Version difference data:
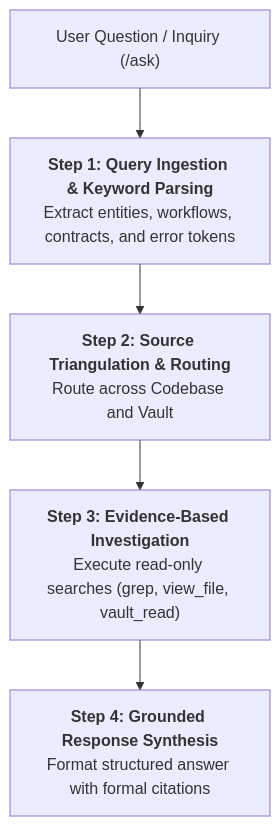
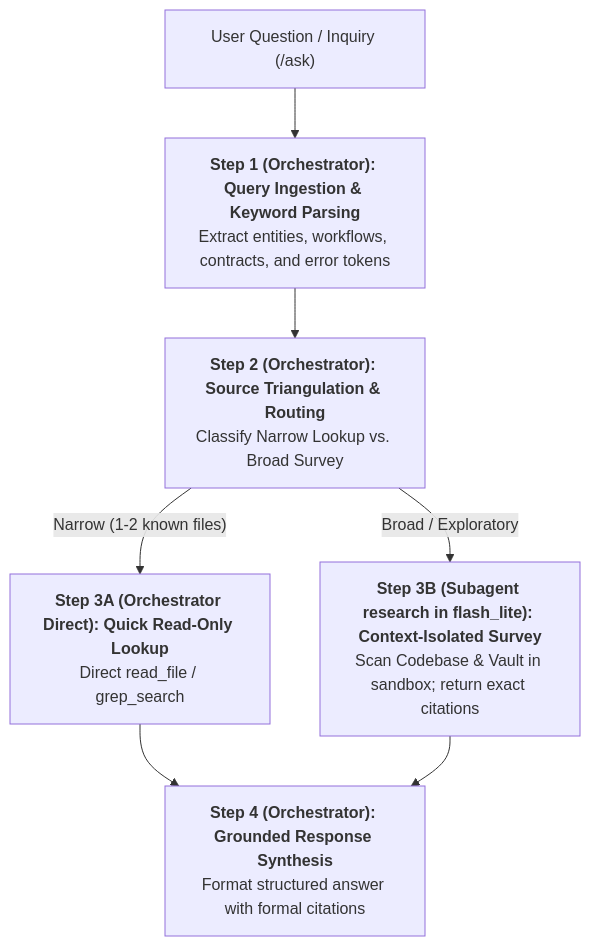
Before and after one commit to MarcosVeniciu/antigravity-agentic-skills: the diagram in skills/ask/SKILL.md, drawn with Mermaid. The commit also changed other lines of this file and 23 other files, not shown here.

Commit message:
feat(skills): evolve Tier 1 and Tier 2 skills to SDD 2.0 subagent architecture and complete doc/ READMEs

````diff
--- a/skills/ask/SKILL.md
+++ b/skills/ask/SKILL.md
@@ -27,7 +29,8 @@
 ```mermaid
 flowchart TD
-    Query["User Question / Inquiry (/ask)"] --> S1["<b>Step 1: Query Ingestion & Keyword Parsing</b><br/>Extract entities, workflows, contracts, and error tokens"]
-    S1 --> S2["<b>Step 2: Source Triangulation & Routing</b><br/>Route across Codebase and Vault"]
-    S2 --> S3["<b>Step 3: Evidence-Based Investigation</b><br/>Execute read-only searches (grep, view_file, vault_read)"]
-    S3 --> S4["<b>Step 4: Grounded Response Synthesis</b><br/>Format structured answer with formal citations"]
+    Query["User Question / Inquiry (/ask)"] --> S1["<b>Step 1 (Orchestrator): Query Ingestion & Keyword Parsing</b><br/>Extract entities, workflows, contracts, and error tokens"]
+    S1 --> S2["<b>Step 2 (Orchestrator): Source Triangulation & Routing</b><br/>Classify Narrow Lookup vs. Broad Survey"]
+    S2 -->|"Narrow (1-2 known files)"| S3A["<b>Step 3A (Orchestrator Direct): Quick Read-Only Lookup</b><br/>Direct read_file / grep_search"]
+    S2 -->|"Broad / Exploratory"| S3B["<b>Step 3B (Subagent research in flash_lite): Context-Isolated Survey</b><br/>Scan Codebase & Vault in sandbox; return exact citations"]
+    S3A & S3B --> S4["<b>Step 4 (Orchestrator): Grounded Response Synthesis</b><br/>Format structured answer with formal citations"]
 ```
````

> Task statement:
Excluding the images, return each record above precisely as written.

> Response for this exercise:
Before and after one commit to MarcosVeniciu/antigravity-agentic-skills: the diagram in skills/ask/SKILL.md, drawn with Mermaid. The commit also changed other lines of this file and 23 other files, not shown here.

Commit message:
feat(skills): evolve Tier 1 and Tier 2 skills to SDD 2.0 subagent architecture and complete doc/ READMEs

````diff
--- a/skills/ask/SKILL.md
+++ b/skills/ask/SKILL.md
@@ -27,7 +29,8 @@
 ```mermaid
 flowchart TD
-    Query["User Question / Inquiry (/ask)"] --> S1["<b>Step 1: Query Ingestion & Keyword Parsing</b><br/>Extract entities, workflows, contracts, and error tokens"]
-    S1 --> S2["<b>Step 2: Source Triangulation & Routing</b><br/>Route across Codebase and Vault"]
-    S2 --> S3["<b>Step 3: Evidence-Based Investigation</b><br/>Execute read-only searches (grep, view_file, vault_read)"]
-    S3 --> S4["<b>Step 4: Grounded Response Synthesis</b><br/>Format structured answer with formal citations"]
+    Query["User Question / Inquiry (/ask)"] --> S1["<b>Step 1 (Orchestrator): Query Ingestion & Keyword Parsing</b><br/>Extract entities, workflows, contracts, and error tokens"]
+    S1 --> S2["<b>Step 2 (Orchestrator): Source Triangulation & Routing</b><br/>Classify Narrow Lookup vs. Broad Survey"]
+    S2 -->|"Narrow (1-2 known files)"| S3A["<b>Step 3A (Orchestrator Direct): Quick Read-Only Lookup</b><br/>Direct read_file / grep_search"]
+    S2 -->|"Broad / Exploratory"| S3B["<b>Step 3B (Subagent research in flash_lite): Context-Isolated Survey</b><br/>Scan Codebase & Vault in sandbox; return exact citations"]
+    S3A & S3B --> S4["<b>Step 4 (Orchestrator): Grounded Response Synthesis</b><br/>Format structured answer with formal citations"]
 ```
````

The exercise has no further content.